Task requirements
Every entry below has to appear again in your reply, word for word, but no picture may.

[Stored dataset items]
'''
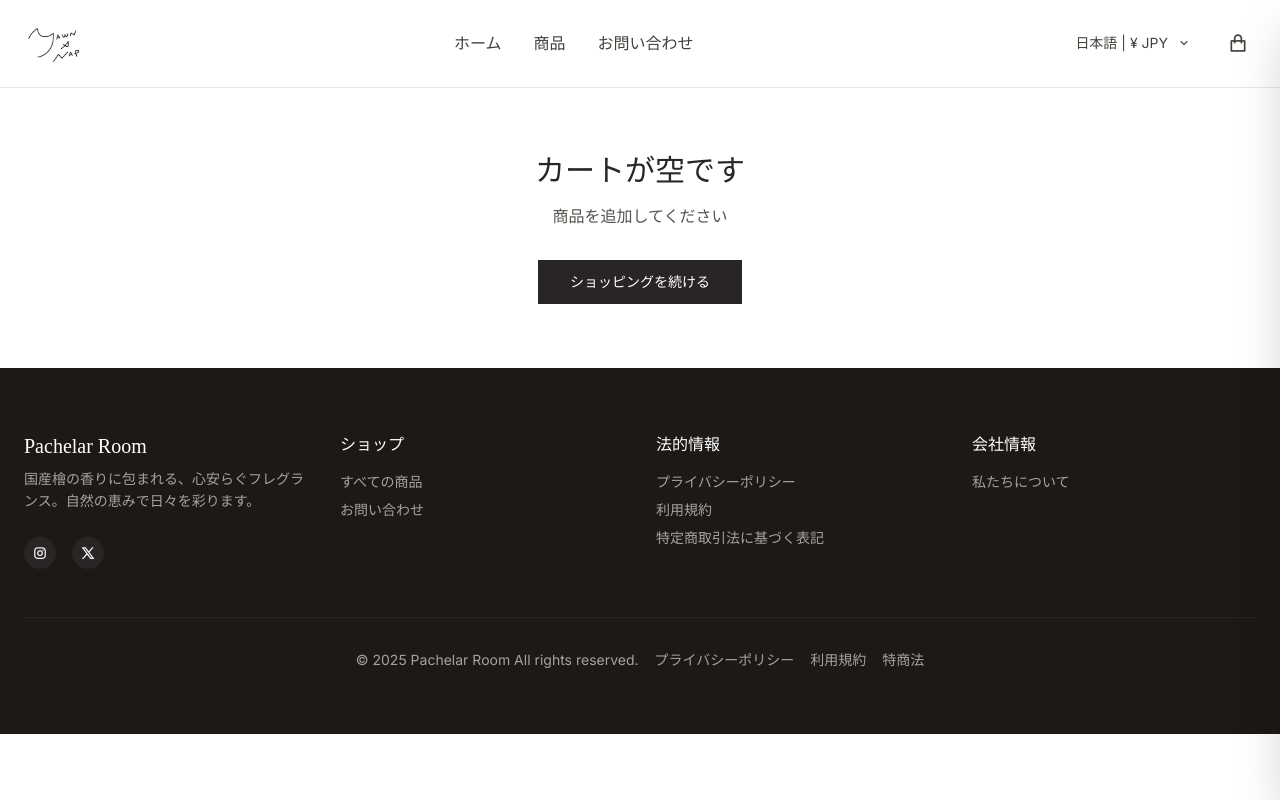
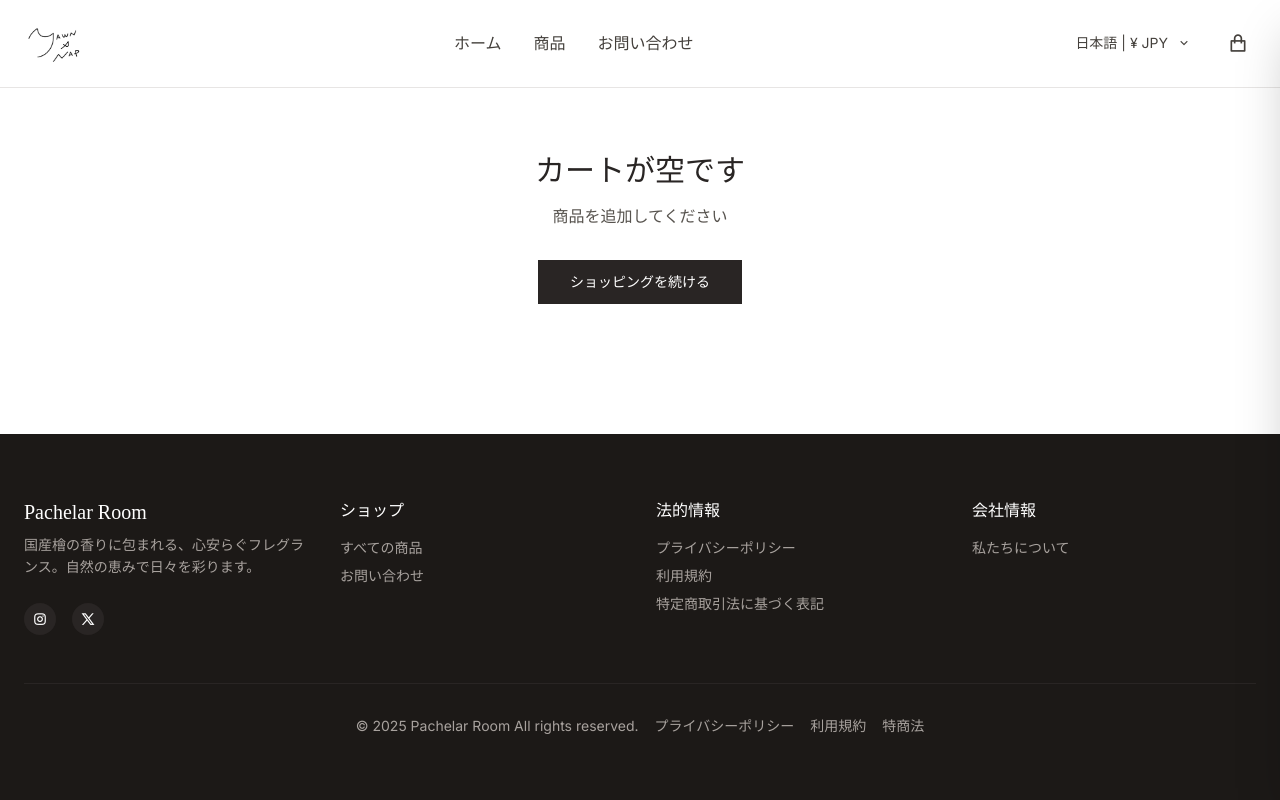
Before and after one commit to bbbyk105/pasheler, a Next.js app: page /checkout in a window 1280 px wide. Built offline with nearby package versions, Linux system fonts and the light colour scheme.

Commit message:
footerの固定

```diff
--- a/app/checkout/cancel/page.tsx
+++ b/app/checkout/cancel/page.tsx
@@ -11,10 +11,10 @@
   const t = translations[language];
 
   return (
-    <div className="min-h-screen bg-white">
+    <div className="min-h-screen flex flex-col bg-white">
       <Header />
 
-      <main className="py-16 px-6">
+      <main className="flex-1 py-16 px-6">
         <div className="max-w-2xl mx-auto text-center">
           {/* Cancel Icon */}
           <div className="w-20 h-20 bg-stone-100 rounded-full flex items-center justify-center mx-auto mb-6">
--- a/app/checkout/page.tsx
+++ b/app/checkout/page.tsx
@@ -27,9 +27,9 @@
 
   if (items.length === 0) {
     return (
-      <div className="min-h-screen bg-white">
+      <div className="min-h-screen flex flex-col bg-white">
         <Header />
-        <main className="py-16 px-6">
+        <main className="flex-1 py-16 px-6">
           <div className="max-w-4xl mx-auto text-center">
             <h1 className="text-3xl font-serif text-stone-800 mb-4">
               {t.cart.empty}
@@ -49,10 +49,10 @@
   }
 
   return (
-    <div className="min-h-screen bg-white">
+    <div className="min-h-screen flex flex-col bg-white">
       <Header />
 
-      <main className="py-16 px-6">
+      <main className="flex-1 py-16 px-6">
         <div className="max-w-7xl mx-auto">
           <h1 className="text-3xl font-serif text-stone-800 mb-8 text-center">
             {t.checkout.title}
--- a/app/checkout/success/page.tsx
+++ b/app/checkout/success/page.tsx
@@ -25,10 +25,10 @@
   }, []); // 空の依存配列で初回のみ実行
 
   return (
-    <div className="min-h-screen bg-white">
+    <div className="min-h-screen flex flex-col bg-white">
       <Header />
 
-      <main className="py-16 px-6">
+      <main className="flex-1 py-16 px-6">
         <div className="max-w-2xl mx-auto text-center">
           {/* Success Icon */}
           <div className="w-20 h-20 bg-green-100 rounded-full flex items-center justify-center mx-auto mb-6">
```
'''
Answer to the exercise
Before and after one commit to bbbyk105/pasheler, a Next.js app: page /checkout in a window 1280 px wide. Built offline with nearby package versions, Linux system fonts and the light colour scheme.

Commit message:
footerの固定

```diff
--- a/app/checkout/cancel/page.tsx
+++ b/app/checkout/cancel/page.tsx
@@ -11,10 +11,10 @@
   const t = translations[language];
 
   return (
-    <div className="min-h-screen bg-white">
+    <div className="min-h-screen flex flex-col bg-white">
       <Header />
 
-      <main className="py-16 px-6">
+      <main className="flex-1 py-16 px-6">
         <div className="max-w-2xl mx-auto text-center">
           {/* Cancel Icon */}
           <div className="w-20 h-20 bg-stone-100 rounded-full flex items-center justify-center mx-auto mb-6">
--- a/app/checkout/page.tsx
+++ b/app/checkout/page.tsx
@@ -27,9 +27,9 @@
 
   if (items.length === 0) {
     return (
-      <div className="min-h-screen bg-white">
+      <div className="min-h-screen flex flex-col bg-white">
         <Header />
-        <main className="py-16 px-6">
+        <main className="flex-1 py-16 px-6">
           <div className="max-w-4xl mx-auto text-center">
             <h1 className="text-3xl font-serif text-stone-800 mb-4">
               {t.cart.empty}
@@ -49,10 +49,10 @@
   }
 
   return (
-    <div className="min-h-screen bg-white">
+    <div className="min-h-screen flex flex-col bg-white">
       <Header />
 
-      <main className="py-16 px-6">
+      <main className="flex-1 py-16 px-6">
         <div className="max-w-7xl mx-auto">
           <h1 className="text-3xl font-serif text-stone-800 mb-8 text-center">
             {t.checkout.title}
--- a/app/checkout/success/page.tsx
+++ b/app/checkout/success/page.tsx
@@ -25,10 +25,10 @@
   }, []); // 空の依存配列で初回のみ実行
 
   return (
-    <div className="min-h-screen bg-white">
+    <div className="min-h-screen flex flex-col bg-white">
       <Header />
 
-      <main className="py-16 px-6">
+      <main className="flex-1 py-16 px-6">
         <div className="max-w-2xl mx-auto text-center">
           {/* Success Icon */}
           <div className="w-20 h-20 bg-green-100 rounded-full flex items-center justify-center mx-auto mb-6">
```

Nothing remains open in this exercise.